When Retaining Customers May Not Be a Good Idea

We know it’s far easier (and cheaper) to retain existing customers than it is to recruit new ones. But amidst the buzz surrounding customer retention, it’s important to remember that not all customers are worth keeping.

More customers generally means more profit. However, beyond a point, the marginal increase in profits per customer decreases. Increasing the customer base beyond a certain level may even be counterproductive, stretching the marketer’s resources in serving customers, and thereby putting off many loyal clients. The added resources needed to serve the new customer well may upset the entire business model. The additional customers may not sustain the extra resources required either, leading to erosion of per-capita profits. On another scale, some customers are simply too demanding, consuming a disproportionate amount of the resources for too little revenue.
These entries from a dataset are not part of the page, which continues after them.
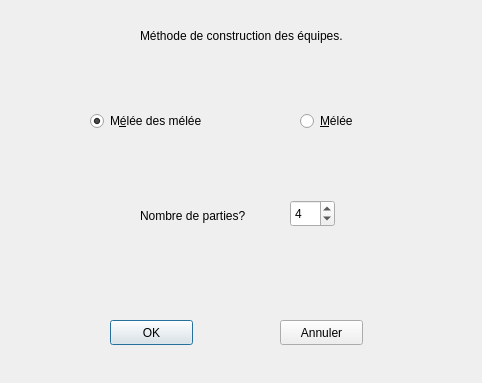
Old version of the form windowteamconstruct.ui in the repository LeVirus/Concour.
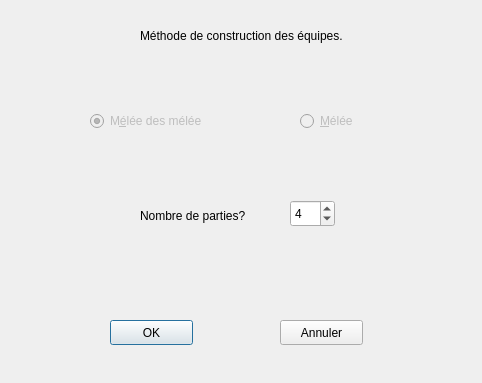
New version of the form.

Commit message: Lock Melee game.

```diff
--- a/windowteamconstruct.ui
+++ b/windowteamconstruct.ui
@@ -40,6 +40,9 @@
    </property>
   </widget>
   <widget class="QRadioButton" name="radioButton">
+   <property name="enabled">
+    <bool>false</bool>
+   </property>
    <property name="geometry">
     <rect>
      <x>300</x>
@@ -56,6 +59,9 @@
    </property>
   </widget>
   <widget class="QRadioButton" name="radioButton_3">
+   <property name="enabled">
+    <bool>false</bool>
+   </property>
    <property name="geometry">
     <rect>
      <x>90</x>
```
The commit also changes 1 other file.
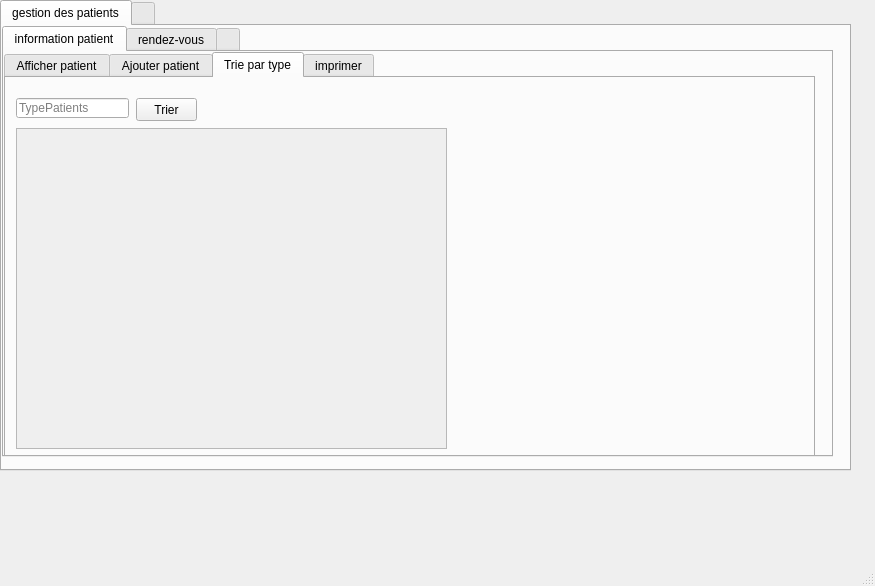
Old version of the form Desktop/2A12/project c++/qt/E-Clinic/mainwindow.ui in the repository zeineb-eya/E-Health_care_2A12.
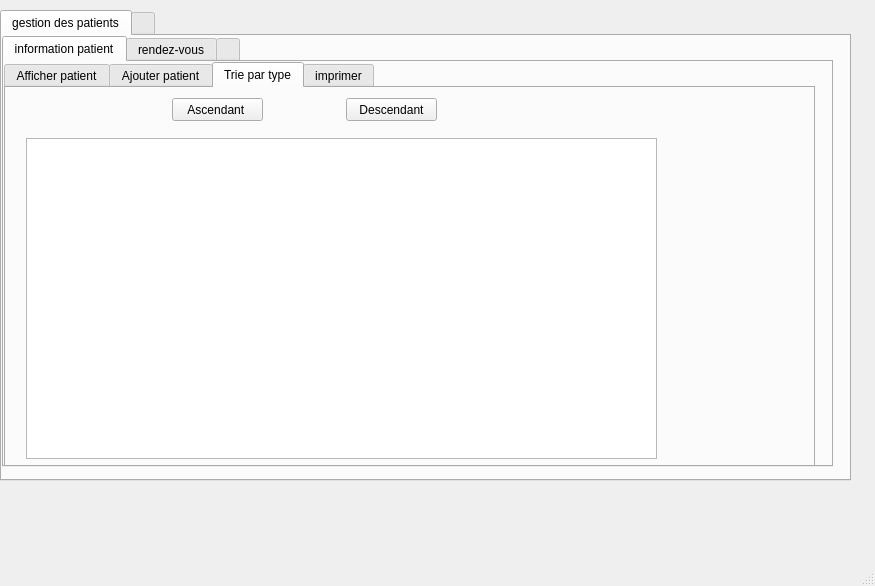
New version of the form. The open tabs and pages were chosen to show the change. Icons and pictures are not drawn.

Diff of the .ui file:
```diff
--- a/Desktop/2A12/project c++/qt/E-Clinic/mainwindow.ui
+++ b/Desktop/2A12/project c++/qt/E-Clinic/mainwindow.ui
@@ -18,7 +18,7 @@
     <property name="geometry">
      <rect>
       <x>0</x>
-      <y>0</y>
+      <y>10</y>
       <width>851</width>
       <height>471</height>
      </rect>
@@ -1708,53 +1708,40 @@
          <attribute name="title">
           <string>Trie par type</string>
          </attribute>
-         <widget class="QScrollArea" name="scrollArea_3">
+         <widget class="QPushButton" name="pb_asc_tri_2">
           <property name="geometry">
            <rect>
-            <x>10</x>
+            <x>166</x>
+            <y>10</y>
+            <width>91</width>
+            <height>23</height>
+           </rect>
+          </property>
+          <property name="text">
+           <string>Ascendant </string>
+          </property>
+         </widget>
+         <widget class="QPushButton" name="pb_desc_tri_2">
+          <property name="geometry">
+           <rect>
+            <x>340</x>
+            <y>10</y>
+            <width>91</width>
+            <height>23</height>
+           </rect>
+          </property>
+          <property name="text">
+           <string>Descendant</string>
+          </property>
+         </widget>
+         <widget class="QTableView" name="tmppatient_tri">
+          <property name="geometry">
+           <rect>
+            <x>20</x>
             <y>50</y>
-            <width>431</width>
+            <width>631</width>
             <height>321</height>
            </rect>
-          </property>
-          <property name="widgetResizable">
-           <bool>true</bool>
-          </property>
-          <widget class="QWidget" name="scrollAreaWidgetContents_3">
-           <property name="geometry">
-            <rect>
-             <x>0</x>
-             <y>0</y>
-             <width>429</width>
-             <height>319</height>
-            </rect>
-           </property>
-          </widget>
-         </widget>
-         <widget class="QPushButton" name="triep">
-          <property name="geometry">
-           <rect>
-            <x>130</x>
-            <y>20</y>
-            <width>61</width>
-            <height>23</height>
-           </rect>
-          </property>
-          <property name="text">
-           <string>Trier</string>
-          </property>
-         </widget>
-         <widget class="QLineEdit" name="TypePatients_6">
-          <property name="geometry">
-           <rect>
-            <x>10</x>
-            <y>20</y>
-            <width>113</width>
-            <height>20</height>
-           </rect>
-          </property>
-          <property name="placeholderText">
-           <string>TypePatients</string>
           </property>
          </widget>
         </widget>
```
Left out of the diff: 124 changed lines with no effect on the pictures.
That’s why it’s imperative that companies focus their efforts on keeping the “right” customers.  Customers that are loyal, will continue to buy more and refer in new business.

There are many different ways to determine which of your customers are the “right” customers to focus on keeping.  Some companies just look at top line impact while other focus on profitability or the ones that call the least (remember Sprint’s public faux pas from a few years ago?) Walker is a company that has spent decades perfecting their Loyalty Index by which they apply their predictive analytics to information they capture customer by customer.

At the end of the day there are a number of ways companies can determine where best to focus their marketing and sales energy.  Then it comes down to the discipline to apply that strategy and focus on only your best customers.  Right On’s platform is used by a number of companies to centralize the data from many different systems (CRM, Website, Social, Email, Purchasing, …) so that companies can easily visualize and take action on this strategy, retaining customers and growing profitable relationships.